NEWS :

IT IS RARE that a book on geology, let alone stratigraphy, rises high in the bestseller lists. But as GE went to press, The map that changed the world was at number seven in the Sunday Times'hardback list, after spending 10 weeks in the top 10 and selling more than 16,000 copies in the UK.

Simon Winchester's biography of William Smith, the creator of the world's first national geological map, should appeal to the general bookbuying public because although it deals with the development of stratigraphy and the birth of the science of geology, it also chronicles one man's fight for recognition by the scientific establishment of the early 19th century.

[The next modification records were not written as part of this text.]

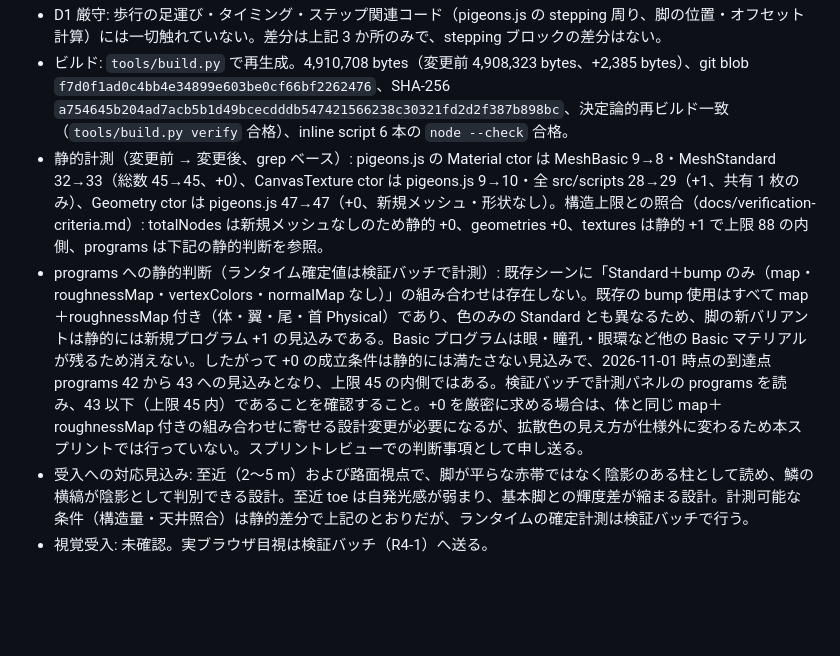
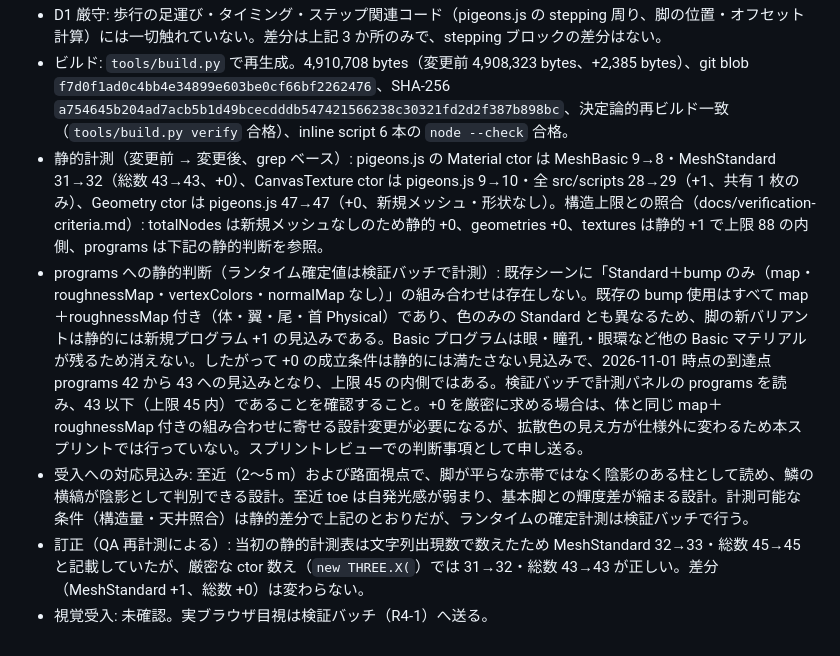
Before and after one commit to kai-kou/nihonbashi-pigeon-simulation, a Markdown page: docs/improvement-log.md, the part around the change. GitHub-like rendering; blank space fills up the shorter version.

Commit message:
[R1-2] 静的計測表の絶対値を訂正（QA 再計測）
MeshStandard ctor を 32→33・総数 45→45 から、厳密な ctor 数えによる 31→32・総数 43→43 へ訂正。差分（+1／+0）は変わらない。

```diff
--- a/docs/improvement-log.md
+++ b/docs/improvement-log.md
@@ -94,7 +94,8 @@
   3. 至近 toe の SHARED_TOE_MAT の emissiveIntensity を 0.85 から 0.35 へ適正化した。色（0xe80d0d）・emissive 色（0x7a0404）は変えていない。
 - D1 厳守: 歩行の足運び・タイミング・ステップ関連コード（pigeons.js の stepping 周り、脚の位置・オフセット計算）には一切触れていない。差分は上記 3 か所のみで、stepping ブロックの差分はない。
 - ビルド: `tools/build.py` で再生成。4,910,708 bytes（変更前 4,908,323 bytes、+2,385 bytes）、git blob `f7d0f1ad0c4bb4e34899e603be0cf66bf2262476`、SHA-256 `a754645b204ad7acb5b1d49bcecdddb547421566238c30321fd2d2f387b898bc`、決定論的再ビルド一致（`tools/build.py verify` 合格）、inline script 6 本の `node --check` 合格。
-- 静的計測（変更前 → 変更後、grep ベース）: pigeons.js の Material  ctor は MeshBasic 9→8・MeshStandard 32→33（総数 45→45、+0）、CanvasTexture ctor は pigeons.js 9→10・全 src/scripts 28→29（+1、共有 1 枚のみ）、Geometry ctor は pigeons.js 47→47（+0、新規メッシュ・形状なし）。構造上限との照合（docs/verification-criteria.md）: totalNodes は新規メッシュなしのため静的 +0、geometries +0、textures は静的 +1 で上限 88 の内側、programs は下記の静的判断を参照。
+- 静的計測（変更前 → 変更後、grep ベース）: pigeons.js の Material  ctor は MeshBasic 9→8・MeshStandard 31→32（総数 43→43、+0）、CanvasTexture ctor は pigeons.js 9→10・全 src/scripts 28→29（+1、共有 1 枚のみ）、Geometry ctor は pigeons.js 47→47（+0、新規メッシュ・形状なし）。構造上限との照合（docs/verification-criteria.md）: totalNodes は新規メッシュなしのため静的 +0、geometries +0、textures は静的 +1 で上限 88 の内側、programs は下記の静的判断を参照。
 - programs への静的判断（ランタイム確定値は検証バッチで計測）: 既存シーンに「Standard＋bump のみ（map・roughnessMap・vertexColors・normalMap なし）」の組み合わせは存在しない。既存の bump 使用はすべて map＋roughnessMap 付き（体・翼・尾・首 Physical）であり、色のみの Standard とも異なるため、脚の新バリアントは静的には新規プログラム +1 の見込みである。Basic プログラムは眼・瞳孔・眼環など他の Basic マテリアルが残るため消えない。したがって +0 の成立条件は静的には満たさない見込みで、2026-11-01 時点の到達点 programs 42 から 43 への見込みとなり、上限 45 の内側ではある。検証バッチで計測パネルの programs を読み、43 以下（上限 45 内）であることを確認すること。+0 を厳密に求める場合は、体と同じ map＋roughnessMap 付きの組み合わせに寄せる設計変更が必要になるが、拡散色の見え方が仕様外に変わるため本スプリントでは行っていない。スプリントレビューでの判断事項として申し送る。
 - 受入への対応見込み: 至近（2〜5 m）および路面視点で、脚が平らな赤帯ではなく陰影のある柱として読め、鱗の横縞が陰影として判別できる設計。至近 toe は自発光感が弱まり、基本脚との輝度差が縮まる設計。計測可能な条件（構造量・天井照合）は静的差分で上記のとおりだが、ランタイムの確定計測は検証バッチで行う。
+- 訂正（QA 再計測による）: 当初の静的計測表は文字列出現数で数えたため MeshStandard 32→33・総数 45→45 と記載していたが、厳密な ctor 数え（`new THREE.X(`）では 31→32・総数 43→43 が正しい。差分（MeshStandard +1、総数 +0）は変わらない。
 - 視覚受入: 未確認。実ブラウザ目視は検証バッチ（R4-1）へ送る。
```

Smith, a blacksmith's son, was born in Oxfordshire in 1769. Despite his humble beginnings, he became a coal mine surveyor and canal engineer and was one of Britain's foremost drainage experts.

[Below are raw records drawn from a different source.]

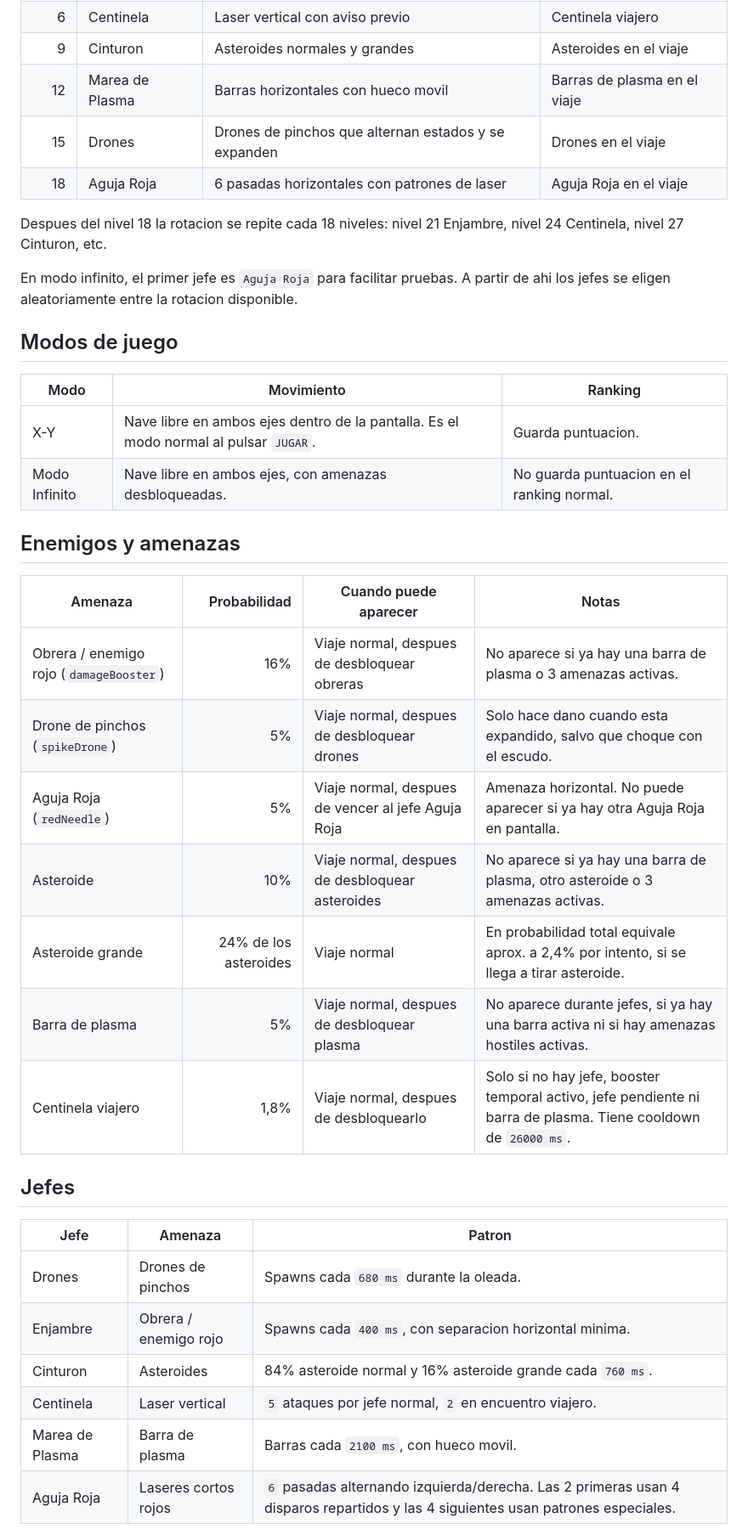
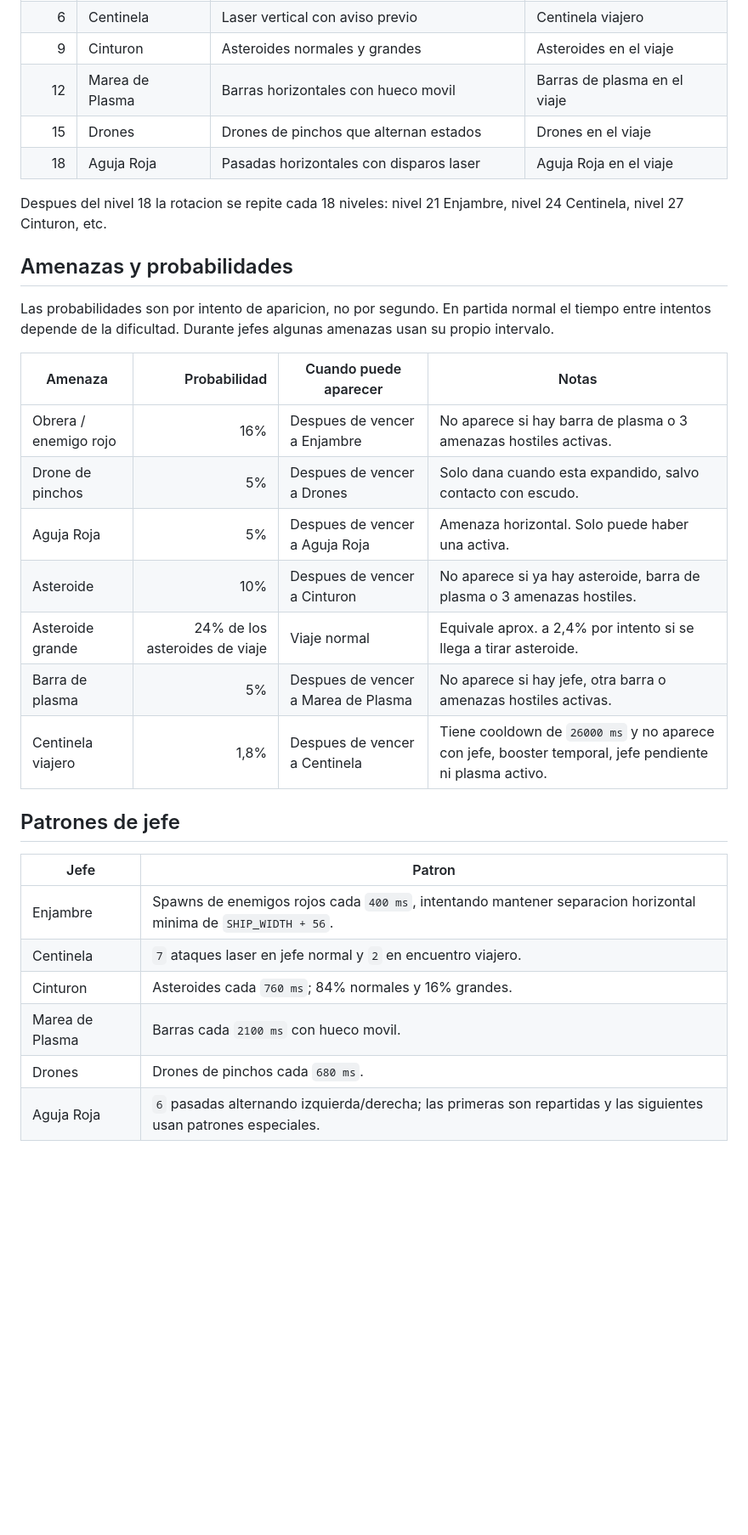
Before and after one commit to 22vrs/axis229, a Markdown page: README.md, the part around one of its changes. Shown at 85% size. Rendered like a GitHub page; blank space fills up the shorter version.

Commit message:
Cambios readme

```diff
--- a/README.md
+++ b/README.md
@@ -14,40 +63,33 @@ Hay un jefe cada 3 niveles. La rotacion normal es:
 | 6 | Centinela | Laser vertical con aviso previo | Centinela viajero |
 | 9 | Cinturon | Asteroides normales y grandes | Asteroides en el viaje |
 | 12 | Marea de Plasma | Barras horizontales con hueco movil | Barras de plasma en el viaje |
-| 15 | Drones | Drones de pinchos que alternan estados y se expanden | Drones en el viaje |
-| 18 | Aguja Roja | 6 pasadas horizontales con patrones de laser | Aguja Roja en el viaje |
+| 15 | Drones | Drones de pinchos que alternan estados | Drones en el viaje |
+| 18 | Aguja Roja | Pasadas horizontales con disparos laser | Aguja Roja en el viaje |
 
 Despues del nivel 18 la rotacion se repite cada 18 niveles: nivel 21 Enjambre, nivel 24 Centinela, nivel 27 Cinturon, etc.
 
-En modo infinito, el primer jefe es `Aguja Roja` para facilitar pruebas. A partir de ahi los jefes se eligen aleatoriamente entre la rotacion disponible.
+## Amenazas y probabilidades
 
-## Modos de juego
-
-| Modo | Movimiento | Ranking |
-| --- | --- | --- |
-| X-Y | Nave libre en ambos ejes dentro de la pantalla. Es el modo normal al pulsar `JUGAR`. | Guarda puntuacion. |
-| Modo Infinito | Nave libre en ambos ejes, con amenazas desbloqueadas. | No guarda puntuacion en el ranking normal. |
-
-## Enemigos y amenazas
+Las probabilidades son por intento de aparicion, no por segundo. En partida normal el tiempo entre intentos depende de la dificultad. Durante jefes algunas amenazas usan su propio intervalo.
 
 | Amenaza | Probabilidad | Cuando puede aparecer | Notas |
 | --- | ---: | --- | --- |
-| Obrera / enemigo rojo (`damageBooster`) | 16% | Viaje normal, despues de desbloquear obreras | No aparece si ya hay una barra de plasma o 3 amenazas activas. |
-| Drone de pinchos (`spikeDrone`) | 5% | Viaje normal, despues de desbloquear drones | Solo hace dano cuando esta expandido, salvo que choque con el escudo. |
-| Aguja Roja (`redNeedle`) | 5% | Viaje normal, despues de vencer al jefe Aguja Roja | Amenaza horizontal. No puede aparecer si ya hay otra Aguja Roja en pantalla. |
-| Asteroide | 10% | Viaje normal, despues de desbloquear asteroides | No aparece si ya hay una barra de plasma, otro asteroide o 3 amenazas activas. |
-| Asteroide grande | 24% de los asteroides | Viaje normal | En probabilidad total equivale aprox. a 2,4% por intento, si se llega a tirar asteroide. |
-| Barra de plasma | 5% | Viaje normal, despues de desbloquear plasma | No aparece durante jefes, si ya hay una barra activa ni si hay amenazas hostiles activas. |
-| Centinela viajero | 1,8% | Viaje normal, despues de desbloquearlo | Solo si no hay jefe, booster temporal activo, jefe pendiente ni barra de plasma. Tiene cooldown de `26000 ms`. |
+| Obrera / enemigo rojo | 16% | Despues de vencer a Enjambre | No aparece si hay barra de plasma o 3 amenazas hostiles activas. |
+| Drone de pinchos | 5% | Despues de vencer a Drones | Solo dana cuando esta expandido, salvo contacto con escudo. |
+| Aguja Roja | 5% | Despues de vencer a Aguja Roja | Amenaza horizontal. Solo puede haber una activa. |
+| Asteroide | 10% | Despues de vencer a Cinturon | No aparece si ya hay asteroide, barra de plasma o 3 amenazas hostiles. |
+| Asteroide grande | 24% de los asteroides de viaje | Viaje normal | Equivale aprox. a 2,4% por intento si se llega a tirar asteroide. |
+| Barra de plasma | 5% | Despues de vencer a Marea de Plasma | No aparece si hay jefe, otra barra o amenazas hostiles activas. |
+| Centinela viajero | 1,8% | Despues de vencer a Centinela | Tiene cooldown de `26000 ms` y no aparece con jefe, booster temporal, jefe pendiente ni plasma activo. |
 
-## Jefes
+## Patrones de jefe
 
-| Jefe | Amenaza | Patron |
-| --- | --- | --- |
-| Drones | Drones de pinchos | Spawns cada `680 ms` durante la oleada. |
-| Enjambre | Obrera / enemigo rojo | Spawns cada `400 ms`, con separacion horizontal minima. |
-| Cinturon | Asteroides | 84% asteroide normal y 16% asteroide grande cada `760 ms`. |
-| Centinela | Laser vertical | `5` ataques por jefe normal, `2` en encuentro viajero. |
-| Marea de Plasma | Barra de plasma | Barras cada `2100 ms`, con hueco movil. |
-| Aguja Roja | Laseres cortos rojos | `6` pasadas alternando izquierda/derecha. Las 2 primeras usan 4 disparos repartidos y las 4 siguientes usan patrones especiales. |
+| Jefe | Patron |
+| --- | --- |
+| Enjambre | Spawns de enemigos rojos cada `400 ms`, intentando mantener separacion horizontal minima de `SHIP_WIDTH + 56`. |
+| Centinela | `7` ataques laser en jefe normal y `2` en encuentro viajero. |
+| Cinturon | Asteroides cada `760 ms`; 84% normales y 16% grandes. |
+| Marea de Plasma | Barras cada `2100 ms` con hueco movil. |
+| Drones | Drones de pinchos cada `680 ms`. |
+| Aguja Roja | `6` pasadas alternando izquierda/derecha; las primeras son repartidas y las siguientes usan patrones especiales. |
 
```
Also changed, not shown: other parts of README.md (+85 -22 lines).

Underlying all his achievements was an obsession with fossils and geology. Smith spent nearly 20 years travelling the length of the country mapping geological features and amassing a huge fossil collection. The result was an remarkably accurate eight feet tall and six feet wide hand-coloured geological map of England and Wales, published in 1815.

But Smith paid a terrible price for his devotion.

He was imprisoned for debt (largely through selffinancing of his journeys), evicted from his home and shunned by the founders of the Geological Society who plagiarised his work. He left London with his insane (and, Winchester alleges, nymphomaniac) wife, to live an inconspicuous life as a drainage engineer.

It was nearly 15 years before 'Strata' Smith finally received the recognition he craved, returning to London in 1829 to be hailed as the father of English geology.

The map that changed the world is a light but interesting study of the first tentative steps of a new science and a fascinating insight into how early practitioners battled against polite society and religious dogma to prove their theories at a time when anything other than creationism was heresy.

Winchester manages to use geological terminology without detriment to the flow of the story, which may not suit serious tastes but should ensure it will be read by a wider public - and that can never be seen as a bad thing.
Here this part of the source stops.